"But we begin tonight with a tragic story from the Southwest suburbs. A 17 month old girl mauled to death by a pitbull. Police say it happened during 1/4 of July celebration. W. James Dean Aerobic is live at the Joliet Police Department. With the latest on this story, Dana And we had a chance tonight to speak with some neighbors who live on this street. They tell us that this dog owner is devastated and feels absolutely horrible about what happened. This little girl again at this Fourth of July party with her parents who put her down to sleep on an upstairs bedroom of their friends home when this all unfolded Oh, it was a going on for three or four hours like non stuff from like, dark till like men almost midnight. Carl Belle was enjoying fireworks in his neighborhood on the Fourth of July. Just today, he learned that night a baby girl was killed by a pit bull at a neighbor's party just behind his house. A lot of dogs get out around here, and I mean that's outside. But in someone's house, I mean, it's like It's their responsibility to take care of their dogs. Jolie at police say 17 month old Marley Wilander of Aurora was with her parents at a friend's party in the 1800 block of Cumberland Drive. The homeowner says he locked his two pitbulls in the basement. During the party. The parents put their daughter in a play pen in an upstairs bedroom. And at some point, the dogs got out one of them going into that room, attacking the child. A homeowner heard the noise around 1 30 in the morning and rushed upstairs, trying to pull the dog off of her. He called 911 and paramedics rushed the girl to ST Joseph Medical Center. Er. She died About two hours later. My heart goes out to the parents because I mean losing a child. That's gotta be terrible. The pickle was turned over to the Joliet Township Animal Control. Joliet. Police say they're still investigating this case and no word yet on whether or not this dog owner will face any

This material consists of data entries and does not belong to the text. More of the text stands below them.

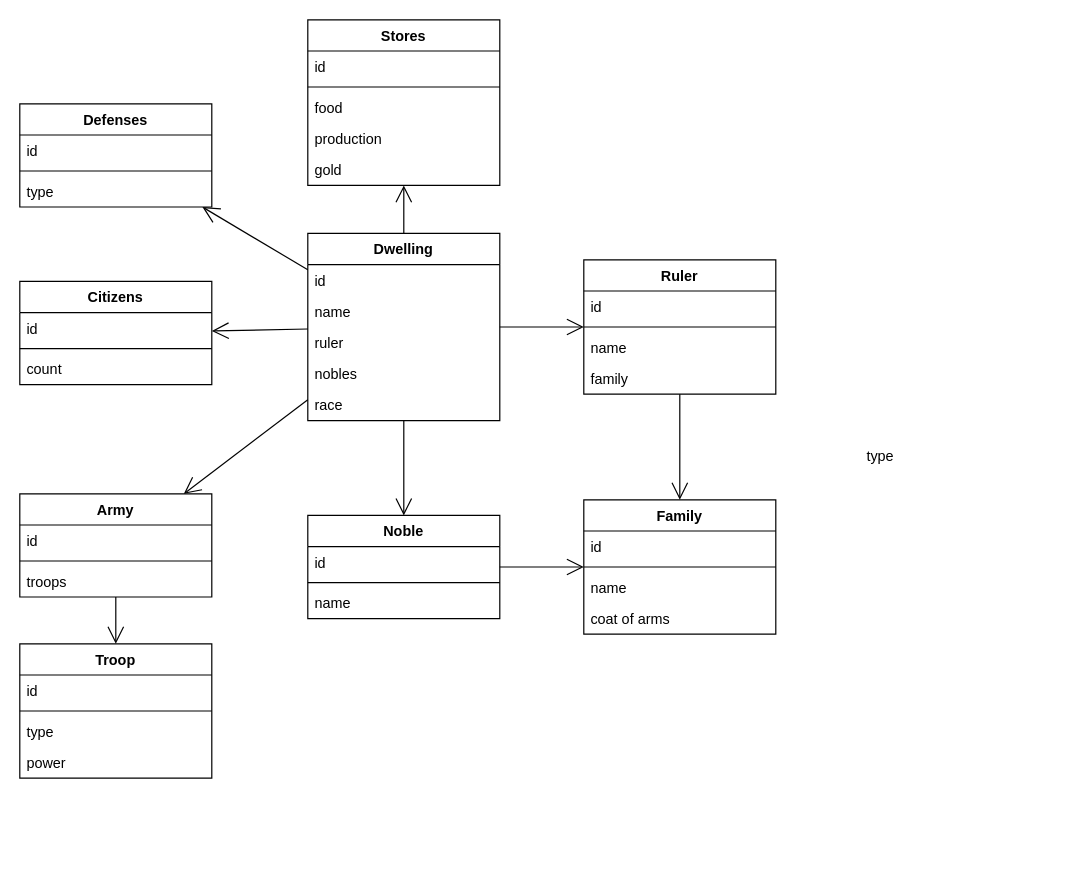
Above: _designs/city_army.drawio in Oglop/RPGSim_r2 (draw.io), before the change. Source tidied: cells renumbered, new cells numbered last; positions are measured from the earlier drawing's top-left corner, leaving out a move shared by most shapes. Both pictures are drawn from the tidied source at 120%, with x=0, y=0 at pixel (19, 19).
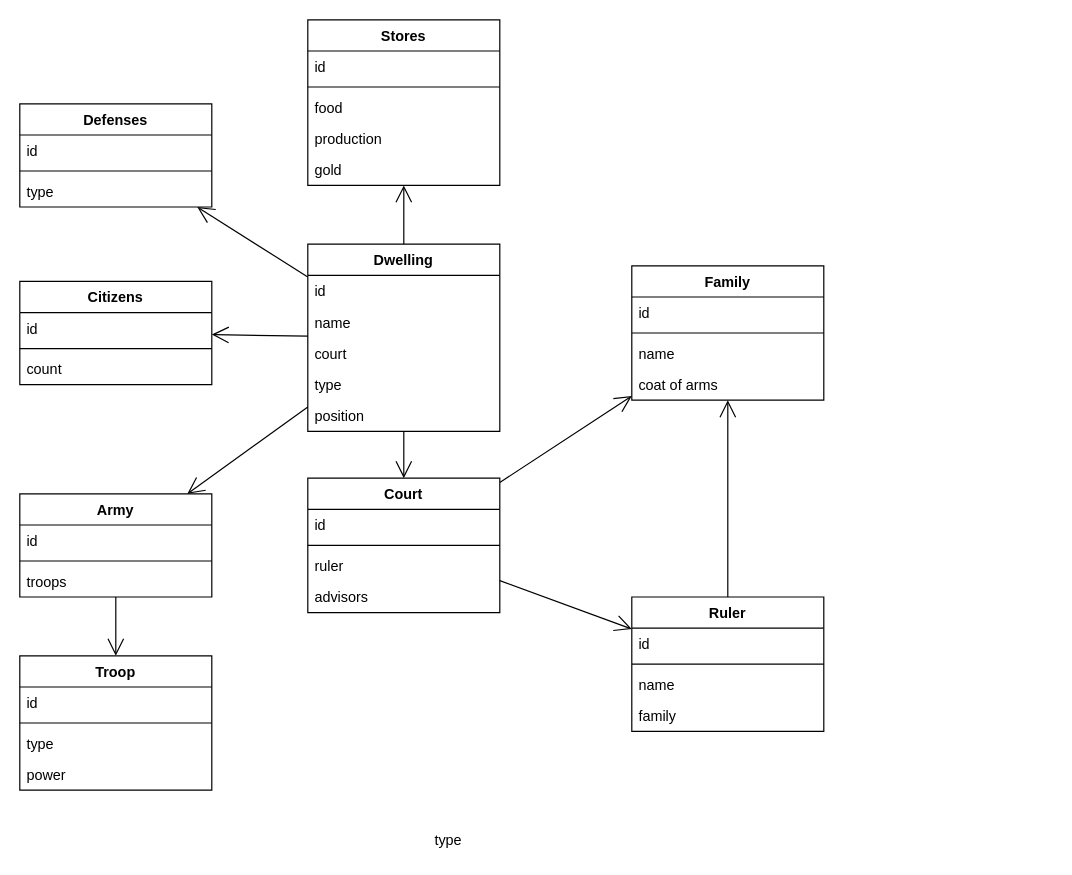
After the change.

The edit, as a diff of the source:
```diff
@@
     <mxCell id="2" value="Dwelling" style="swimlane;fontStyle=1;align=center;verticalAlign=top;horizontal=1;startSize=26;" parent="1" vertex="1">
-      <mxGeometry x="240" y="178" width="160" height="156" as="geometry" />
+      <mxGeometry x="240" y="187" width="160" height="156" as="geometry" />
     </mxCell>
@@
-    <mxCell id="5" value="ruler" style="text;strokeColor=none;fillColor=none;align=left;verticalAlign=top;spacingLeft=4;spacingRight=4;overflow=hidden;" parent="2" vertex="1">
+    <mxCell id="5" value="court" style="text;strokeColor=none;fillColor=none;align=left;verticalAlign=top;spacingLeft=4;spacingRight=4;overflow=hidden;" parent="2" vertex="1">
       <mxGeometry y="78" width="160" height="26" as="geometry" />
     </mxCell>
-    <mxCell id="6" value="nobles" style="text;strokeColor=none;fillColor=none;align=left;verticalAlign=top;spacingLeft=4;spacingRight=4;overflow=hidden;" parent="2" vertex="1">
-      <mxGeometry y="104" width="160" height="26" as="geometry" />
-    </mxCell>
-    <mxCell id="7" value="race" style="text;strokeColor=none;fillColor=none;align=left;verticalAlign=top;spacingLeft=4;spacingRight=4;overflow=hidden;" parent="2" vertex="1">
-      <mxGeometry y="130" width="160" height="26" as="geometry" />
+    <mxCell id="7" value="type" style="text;strokeColor=none;fillColor=none;align=left;verticalAlign=top;spacingLeft=4;spacingRight=4;overflow=hidden;" parent="2" vertex="1">
+      <mxGeometry y="104" width="160" height="26" as="geometry" />
     </mxCell>
+    <mxCell id="55" value="position" style="text;strokeColor=none;fillColor=none;align=left;verticalAlign=top;spacingLeft=4;spacingRight=4;overflow=hidden;" parent="2" vertex="1">
+      <mxGeometry y="130" width="160" height="26" as="geometry" />
+    </mxCell>
     <mxCell id="8" value="Ruler" style="swimlane;fontStyle=1;align=center;verticalAlign=top;horizontal=1;startSize=26;" parent="1" vertex="1">
-      <mxGeometry x="470" y="200" width="160" height="112" as="geometry" />
+      <mxGeometry x="510" y="481" width="160" height="112" as="geometry" />
     </mxCell>
@@
     <mxCell id="13" value="Family" style="swimlane;fontStyle=1;align=center;verticalAlign=top;horizontal=1;startSize=26;" parent="1" vertex="1">
-      <mxGeometry x="470" y="400" width="160" height="112" as="geometry" />
+      <mxGeometry x="510" y="205" width="160" height="112" as="geometry" />
     </mxCell>
@@
     <mxCell id="22" value="Troop" style="swimlane;fontStyle=1;align=center;verticalAlign=top;horizontal=1;startSize=26;" parent="1" vertex="1">
-      <mxGeometry y="520" width="160" height="112" as="geometry" />
+      <mxGeometry y="530" width="160" height="112" as="geometry" />
     </mxCell>
@@
-    <mxCell id="27" value="Noble" style="swimlane;fontStyle=1;align=center;verticalAlign=top;horizontal=1;startSize=26;" parent="1" vertex="1">
-      <mxGeometry x="240" y="413" width="160" height="86" as="geometry" />
-    </mxCell>
-    <mxCell id="28" value="id" style="text;strokeColor=none;fillColor=none;align=left;verticalAlign=top;spacingLeft=4;spacingRight=4;overflow=hidden;" parent="27" vertex="1">
-      <mxGeometry y="26" width="160" height="26" as="geometry" />
-    </mxCell>
-    <mxCell id="29" style="line;strokeWidth=1;fillColor=none;align=left;verticalAlign=middle;spacingTop=-1;spacingLeft=3;spacingRight=3;labelPosition=right;" parent="27" vertex="1">
-      <mxGeometry y="52" width="160" height="8" as="geometry" />
-    </mxCell>
-    <mxCell id="30" value="name" style="text;strokeColor=none;fillColor=none;align=left;verticalAlign=top;spacingLeft=4;spacingRight=4;overflow=hidden;" parent="27" vertex="1">
-      <mxGeometry y="60" width="160" height="26" as="geometry" />
-    </mxCell>
     <mxCell id="31" value="type" style="text;strokeColor=none;fillColor=none;align=left;verticalAlign=top;spacingLeft=4;spacingRight=4;overflow=hidden;" parent="1" vertex="1">
-      <mxGeometry x="700" y="350" width="160" height="26" as="geometry" />
+      <mxGeometry x="340" y="670" width="160" height="26" as="geometry" />
     </mxCell>
@@
-    <mxCell id="37" style="endArrow=open;endFill=1;endSize=12;html=1;rounded=0;" parent="1" edge="1" source="2" target="8">
-      <mxGeometry relative="1" as="geometry" />
-    </mxCell>
@@
-    <mxCell id="39" style="endArrow=open;endFill=1;endSize=12;html=1;rounded=0;" parent="1" edge="1" source="2" target="27">
-      <mxGeometry relative="1" as="geometry" />
-    </mxCell>
-    <mxCell id="40" style="endArrow=open;endFill=1;endSize=12;html=1;rounded=0;" parent="1" edge="1" source="27" target="13">
+    <mxCell id="40" style="endArrow=open;endFill=1;endSize=12;html=1;rounded=0;" parent="1" edge="1" source="56" target="13">
       <mxGeometry relative="1" as="geometry" />
     </mxCell>
@@
+    <mxCell id="56" value="Court" style="swimlane;fontStyle=1;align=center;verticalAlign=top;horizontal=1;startSize=26;" parent="1" vertex="1">
+      <mxGeometry x="240" y="382" width="160" height="112" as="geometry" />
+    </mxCell>
+    <mxCell id="28" value="id" style="text;strokeColor=none;fillColor=none;align=left;verticalAlign=top;spacingLeft=4;spacingRight=4;overflow=hidden;" parent="56" vertex="1">
+      <mxGeometry y="26" width="160" height="26" as="geometry" />
+    </mxCell>
+    <mxCell id="29" style="line;strokeWidth=1;fillColor=none;align=left;verticalAlign=middle;spacingTop=-1;spacingLeft=3;spacingRight=3;labelPosition=right;" parent="56" vertex="1">
+      <mxGeometry y="52" width="160" height="8" as="geometry" />
+    </mxCell>
+    <mxCell id="57" value="ruler" style="text;strokeColor=none;fillColor=none;align=left;verticalAlign=top;spacingLeft=4;spacingRight=4;overflow=hidden;" parent="56" vertex="1">
+      <mxGeometry y="60" width="160" height="26" as="geometry" />
+    </mxCell>
+    <mxCell id="58" value="advisors" style="text;strokeColor=none;fillColor=none;align=left;verticalAlign=top;spacingLeft=4;spacingRight=4;overflow=hidden;" parent="56" vertex="1">
+      <mxGeometry y="86" width="160" height="26" as="geometry" />
+    </mxCell>
+    <mxCell id="59" style="endArrow=open;endFill=1;endSize=12;html=1;rounded=0;" parent="1" edge="1" source="56" target="8">
+      <mxGeometry relative="1" as="geometry" />
+    </mxCell>
+    <mxCell id="60" style="endArrow=open;endFill=1;endSize=12;html=1;rounded=0;" parent="1" edge="1" source="2" target="56">
+      <mxGeometry relative="1" as="geometry" />
+    </mxCell>
```
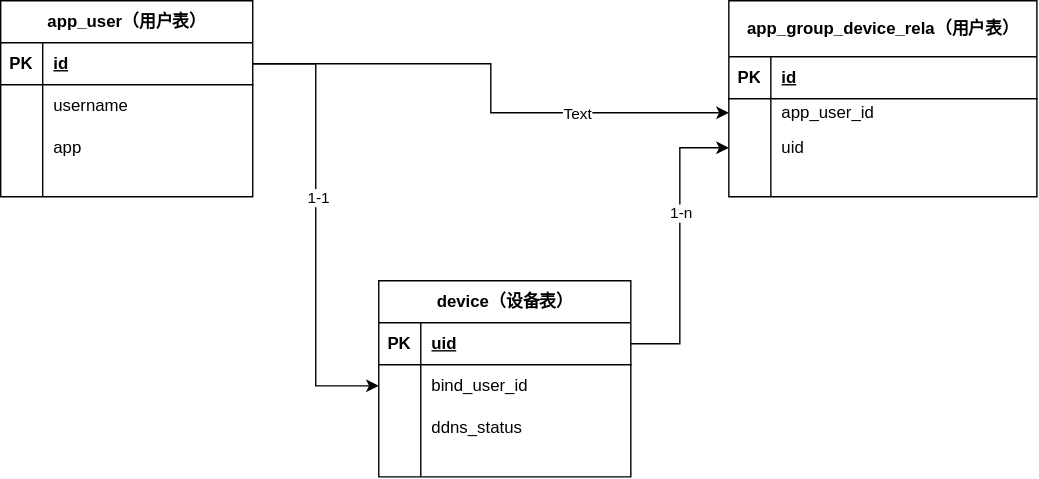
Before: database/超惟业务ER.drawio.svg, a diagram exported from draw.io (LiuXinStrive/ChaoWei). Source tidied: cells renumbered, new cells last; positions are measured from the earlier drawing's top-left corner, leaving out a move shared by most shapes.
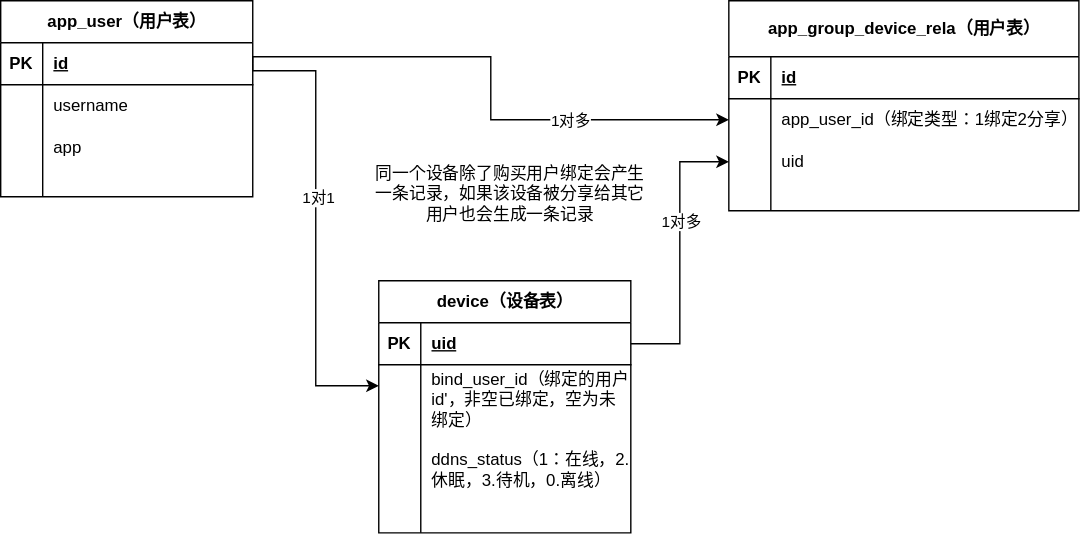
Above is the later version.

Commit message:
更新超惟业务ER.drawio.svg

Change to the diagram source:
```diff
@@ -42,7 +42,7 @@
       <mxGeometry x="30" width="150" height="20" as="geometry" />
     </mxCell>
     <mxCell id="15" value="device（设备表）" style="shape=table;startSize=30;rowLines=0;fontStyle=1;align=center;html=1;" parent="1" vertex="1">
-      <mxGeometry x="270" y="200" width="180" height="140" as="geometry" />
+      <mxGeometry x="270" y="200" width="180" height="180" as="geometry" />
     </mxCell>
     <mxCell id="16" style="shape=tableRow;horizontal=0;startSize=0;swimlaneHead=0;swimlaneBody=0;fillColor=none;points=[[0,0.5],[1,0.5]];portConstraint=eastwest;top=0;left=0;right=0;bottom=1;" parent="15" vertex="1">
       <mxGeometry y="30" width="180" height="30" as="geometry" />
@@ -54,25 +54,25 @@
       <mxGeometry x="30" width="150" height="30" as="geometry" />
     </mxCell>
     <mxCell id="19" style="shape=tableRow;horizontal=0;startSize=0;swimlaneHead=0;swimlaneBody=0;fillColor=none;points=[[0,0.5],[1,0.5]];portConstraint=eastwest;top=0;left=0;right=0;bottom=0;" parent="15" vertex="1">
-      <mxGeometry y="60" width="180" height="30" as="geometry" />
+      <mxGeometry y="60" width="180" height="50" as="geometry" />
     </mxCell>
     <mxCell id="20" style="shape=partialRectangle;fillColor=none;top=0;left=0;bottom=0;right=0;overflow=hidden;whiteSpace=wrap;html=1;" parent="19" vertex="1">
-      <mxGeometry width="30" height="30" as="geometry" />
+      <mxGeometry width="30" height="50" as="geometry" />
     </mxCell>
-    <mxCell id="21" value="bind_user_id" style="shape=partialRectangle;fillColor=none;top=0;left=0;bottom=0;right=0;align=left;spacingLeft=6;overflow=hidden;whiteSpace=wrap;html=1;" parent="19" vertex="1">
-      <mxGeometry x="30" width="150" height="30" as="geometry" />
+    <mxCell id="21" value="bind_user_id（绑定的用户id'，非空已绑定，空为未绑定）" style="shape=partialRectangle;fillColor=none;top=0;left=0;bottom=0;right=0;align=left;spacingLeft=6;overflow=hidden;whiteSpace=wrap;html=1;" parent="19" vertex="1">
+      <mxGeometry x="30" width="150" height="50" as="geometry" />
     </mxCell>
     <mxCell id="22" style="shape=tableRow;horizontal=0;startSize=0;swimlaneHead=0;swimlaneBody=0;fillColor=none;top=0;left=0;right=0;bottom=0;" parent="15" vertex="1">
-      <mxGeometry y="90" width="180" height="30" as="geometry" />
+      <mxGeometry y="110" width="180" height="50" as="geometry" />
     </mxCell>
     <mxCell id="23" style="shape=partialRectangle;fillColor=none;top=0;left=0;bottom=0;right=0;overflow=hidden;whiteSpace=wrap;html=1;" parent="22" vertex="1">
-      <mxGeometry width="30" height="30" as="geometry" />
+      <mxGeometry width="30" height="50" as="geometry" />
     </mxCell>
-    <mxCell id="24" value="ddns_status" style="shape=partialRectangle;fillColor=none;top=0;left=0;bottom=0;right=0;align=left;spacingLeft=6;overflow=hidden;whiteSpace=wrap;html=1;" parent="22" vertex="1">
-      <mxGeometry x="30" width="150" height="30" as="geometry" />
+    <mxCell id="24" value="ddns_status（1：在线，2.休眠，3.待机，0.离线）" style="shape=partialRectangle;fillColor=none;top=0;left=0;bottom=0;right=0;align=left;spacingLeft=6;overflow=hidden;whiteSpace=wrap;html=1;" parent="22" vertex="1">
+      <mxGeometry x="30" width="150" height="50" as="geometry" />
     </mxCell>
     <mxCell id="25" style="shape=tableRow;horizontal=0;startSize=0;swimlaneHead=0;swimlaneBody=0;fillColor=none;top=0;left=0;right=0;bottom=0;" parent="15" vertex="1">
-      <mxGeometry y="120" width="180" height="20" as="geometry" />
+      <mxGeometry y="160" width="180" height="20" as="geometry" />
     </mxCell>
     <mxCell id="26" style="shape=partialRectangle;fillColor=none;top=0;left=0;bottom=0;right=0;overflow=hidden;whiteSpace=wrap;html=1;" parent="25" vertex="1">
       <mxGeometry width="30" height="20" as="geometry" />
@@ -81,48 +81,54 @@
       <mxGeometry x="30" width="150" height="20" as="geometry" />
     </mxCell>
     <mxCell id="28" value="app_group_device_rela（用户表）" style="shape=table;startSize=40;rowLines=0;fontStyle=1;align=center;html=1;" parent="1" vertex="1">
-      <mxGeometry x="520" width="220" height="140" as="geometry" />
+      <mxGeometry x="520" width="250" height="150" as="geometry" />
     </mxCell>
     <mxCell id="29" style="shape=tableRow;horizontal=0;startSize=0;swimlaneHead=0;swimlaneBody=0;fillColor=none;top=0;left=0;right=0;bottom=1;" parent="28" vertex="1">
-      <mxGeometry y="40" width="220" height="30" as="geometry" />
+      <mxGeometry y="40" width="250" height="30" as="geometry" />
     </mxCell>
     <mxCell id="30" value="PK" style="shape=partialRectangle;fillColor=none;top=0;left=0;bottom=0;right=0;fontStyle=1;overflow=hidden;whiteSpace=wrap;html=1;" parent="29" vertex="1">
       <mxGeometry width="30" height="30" as="geometry" />
     </mxCell>
     <mxCell id="31" value="id" style="shape=partialRectangle;fillColor=none;top=0;left=0;bottom=0;right=0;align=left;spacingLeft=6;fontStyle=5;overflow=hidden;whiteSpace=wrap;html=1;" parent="29" vertex="1">
-      <mxGeometry x="30" width="190" height="30" as="geometry" />
+      <mxGeometry x="30" width="220" height="30" as="geometry" />
     </mxCell>
     <mxCell id="32" style="shape=tableRow;horizontal=0;startSize=0;swimlaneHead=0;swimlaneBody=0;fillColor=none;points=[[0,0.5],[1,0.5]];portConstraint=eastwest;top=0;left=0;right=0;bottom=0;" parent="28" vertex="1">
-      <mxGeometry y="70" width="220" height="20" as="geometry" />
+      <mxGeometry y="70" width="250" height="30" as="geometry" />
     </mxCell>
     <mxCell id="33" style="shape=partialRectangle;fillColor=none;top=0;left=0;bottom=0;right=0;overflow=hidden;whiteSpace=wrap;html=1;" parent="32" vertex="1">
-      <mxGeometry width="30" height="20" as="geometry" />
+      <mxGeometry width="30" height="30" as="geometry" />
     </mxCell>
-    <mxCell id="34" value="app_user_id" style="shape=partialRectangle;fillColor=none;top=0;left=0;bottom=0;right=0;align=left;spacingLeft=6;overflow=hidden;whiteSpace=wrap;html=1;" parent="32" vertex="1">
-      <mxGeometry x="30" width="190" height="20" as="geometry" />
+    <mxCell id="34" value="app_user_id（绑定类型：1绑定2分享）" style="shape=partialRectangle;fillColor=none;top=0;left=0;bottom=0;right=0;align=left;spacingLeft=6;overflow=hidden;whiteSpace=wrap;html=1;" parent="32" vertex="1">
+      <mxGeometry x="30" width="220" height="30" as="geometry" />
     </mxCell>
     <mxCell id="35" style="shape=tableRow;horizontal=0;startSize=0;swimlaneHead=0;swimlaneBody=0;fillColor=none;points=[[0,0.5],[1,0.5]];portConstraint=eastwest;top=0;left=0;right=0;bottom=0;" parent="28" vertex="1">
-      <mxGeometry y="90" width="220" height="30" as="geometry" />
+      <mxGeometry y="100" width="250" height="30" as="geometry" />
     </mxCell>
     <mxCell id="36" style="shape=partialRectangle;fillColor=none;top=0;left=0;bottom=0;right=0;overflow=hidden;whiteSpace=wrap;html=1;" parent="35" vertex="1">
       <mxGeometry width="30" height="30" as="geometry" />
     </mxCell>
     <mxCell id="37" value="uid" style="shape=partialRectangle;fillColor=none;top=0;left=0;bottom=0;right=0;align=left;spacingLeft=6;overflow=hidden;whiteSpace=wrap;html=1;" parent="35" vertex="1">
-      <mxGeometry x="30" width="190" height="30" as="geometry" />
+      <mxGeometry x="30" width="220" height="30" as="geometry" />
     </mxCell>
     <mxCell id="38" style="shape=tableRow;horizontal=0;startSize=0;swimlaneHead=0;swimlaneBody=0;fillColor=none;top=0;left=0;right=0;bottom=0;" parent="28" vertex="1">
-      <mxGeometry y="120" width="220" height="20" as="geometry" />
+      <mxGeometry y="130" width="250" height="20" as="geometry" />
     </mxCell>
     <mxCell id="39" style="shape=partialRectangle;fillColor=none;top=0;left=0;bottom=0;right=0;overflow=hidden;whiteSpace=wrap;html=1;" parent="38" vertex="1">
       <mxGeometry width="30" height="20" as="geometry" />
     </mxCell>
     <mxCell id="40" style="shape=partialRectangle;fillColor=none;top=0;left=0;bottom=0;right=0;align=left;spacingLeft=6;overflow=hidden;whiteSpace=wrap;html=1;" parent="38" vertex="1">
-      <mxGeometry x="30" width="190" height="20" as="geometry" />
+      <mxGeometry x="30" width="220" height="20" as="geometry" />
     </mxCell>
     <mxCell id="41" style="edgeStyle=orthogonalEdgeStyle;rounded=0;jettySize=auto;html=1;exitX=1;exitY=0.5;exitDx=0;exitDy=0;" parent="1" edge="1" source="3" target="19">
-      <mxGeometry relative="1" as="geometry" />
+      <mxGeometry relative="1" as="geometry">
+        <Array as="points">
+          <mxPoint x="180" y="50" />
+          <mxPoint x="225" y="50" />
+          <mxPoint x="225" y="275" />
+        </Array>
+      </mxGeometry>
     </mxCell>
-    <mxCell id="42" value="1-1" style="edgeLabel;html=1;align=center;verticalAlign=middle;" parent="41" vertex="1">
+    <mxCell id="42" value="1对1" style="edgeLabel;html=1;align=center;verticalAlign=middle;" parent="41" vertex="1">
       <mxGeometry x="-0.33" y="1" relative="1" as="geometry">
         <mxPoint y="33" as="offset" />
       </mxGeometry>
@@ -130,14 +136,23 @@
     <mxCell id="43" style="edgeStyle=orthogonalEdgeStyle;rounded=0;jettySize=auto;html=1;exitX=1;exitY=0.5;exitDx=0;exitDy=0;" parent="1" edge="1" source="16" target="35">
       <mxGeometry relative="1" as="geometry" />
     </mxCell>
-    <mxCell id="44" value="1-n" style="edgeLabel;html=1;align=center;verticalAlign=middle;" parent="43" vertex="1">
+    <mxCell id="44" value="1对多" style="edgeLabel;html=1;align=center;verticalAlign=middle;" parent="43" vertex="1">
       <mxGeometry x="0.23" relative="1" as="geometry" />
     </mxCell>
     <mxCell id="45" style="edgeStyle=orthogonalEdgeStyle;rounded=0;jettySize=auto;html=1;exitX=1;exitY=0.5;exitDx=0;exitDy=0;entryX=0;entryY=0.5;entryDx=0;entryDy=0;" parent="1" edge="1" source="3" target="32">
-      <mxGeometry relative="1" as="geometry" />
+      <mxGeometry relative="1" as="geometry">
+        <Array as="points">
+          <mxPoint x="180" y="40" />
+          <mxPoint x="350" y="40" />
+          <mxPoint x="350" y="85" />
+        </Array>
+      </mxGeometry>
     </mxCell>
-    <mxCell id="46" value="Text" style="edgeLabel;html=1;align=center;verticalAlign=middle;" parent="45" vertex="1">
+    <mxCell id="46" value="1对多" style="edgeLabel;html=1;align=center;verticalAlign=middle;" parent="45" vertex="1">
       <mxGeometry x="0.42" relative="1" as="geometry" />
     </mxCell>
+    <mxCell id="47" value="同一个设备除了购买用户绑定会产生一条记录，如果该设备被分享给其它用户也会生成一条记录" style="text;html=1;whiteSpace=wrap;strokeColor=none;fillColor=none;align=center;verticalAlign=middle;rounded=0;" parent="1" vertex="1">
+      <mxGeometry x="264" y="100" width="200" height="75" as="geometry" />
+    </mxCell>
   </root>
 </mxGraphModel>
```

Joliet Police Department Carl Belle Joliet Township Animal Control Joliet Dana And Southwest W. James Dean St Joseph Medical Center Marley Wilander Cumberland Drive Jolie Aurora
University of Kentucky fires cheerleading coaches

Kentuckiana's Morning News

00:45 sec | 2 years ago

University of Kentucky fires cheerleading coaches

"The university of Kentucky is fired all four of its cheerleading coaches after allegations of drinking and public nudity the university fired head coach Jomo Thompson as well as three assistant coaches following a three month long investigation U. K. provost David Blackwell says the investigation found during a retreat at lake Cumberland some cheerleaders perform gymnastics routines that included hurling their ten teammates from a dock into the water while either topless or bottomless investigators also found lax oversight and poor judgment by former U. K. chaired visor Thielen Williamson who retired days after learning of the investigation no cheerleaders were dismissed from the squad

Jomo Thompson David Blackwell Lake Cumberland U. K. Thielen Williamson University Of Kentucky Provost
Most metro Atlanta malls to remain closed this weekend

Dana Loesch

00:20 sec | 2 years ago

Most metro Atlanta malls to remain closed this weekend

"Most metro Atlanta malls closed this weekend despite government camp lifting his state wide shelter in place order Simon property says its malls will now over Monday non Simon malls like perimeter north point in Cumberland are delaying opening until Tuesday but lots of other malls are open

Cumberland Atlanta Simon
Cincinnati Duo of Cumberland and Scott Named to All-AAC First Team

Mike McConnell

00:19 sec | 2 years ago

Cincinnati Duo of Cumberland and Scott Named to All-AAC First Team

"To Cincinnati Bearcats Jared Karbala Trayvon Scott have been named to the A. A. C. all conference first team Dayton's Anthony grant as the Atlantic tennis sporting news coach of the year OB top it is the A. ten player of the year Kentucky's John Calipari is the SEC coach of the year well you case Emanuel quickly as the SEC player of the year

Jared Karbala Trayvon Scott Dayton Anthony Grant Kentucky John Calipari Emanuel Cincinnati SEC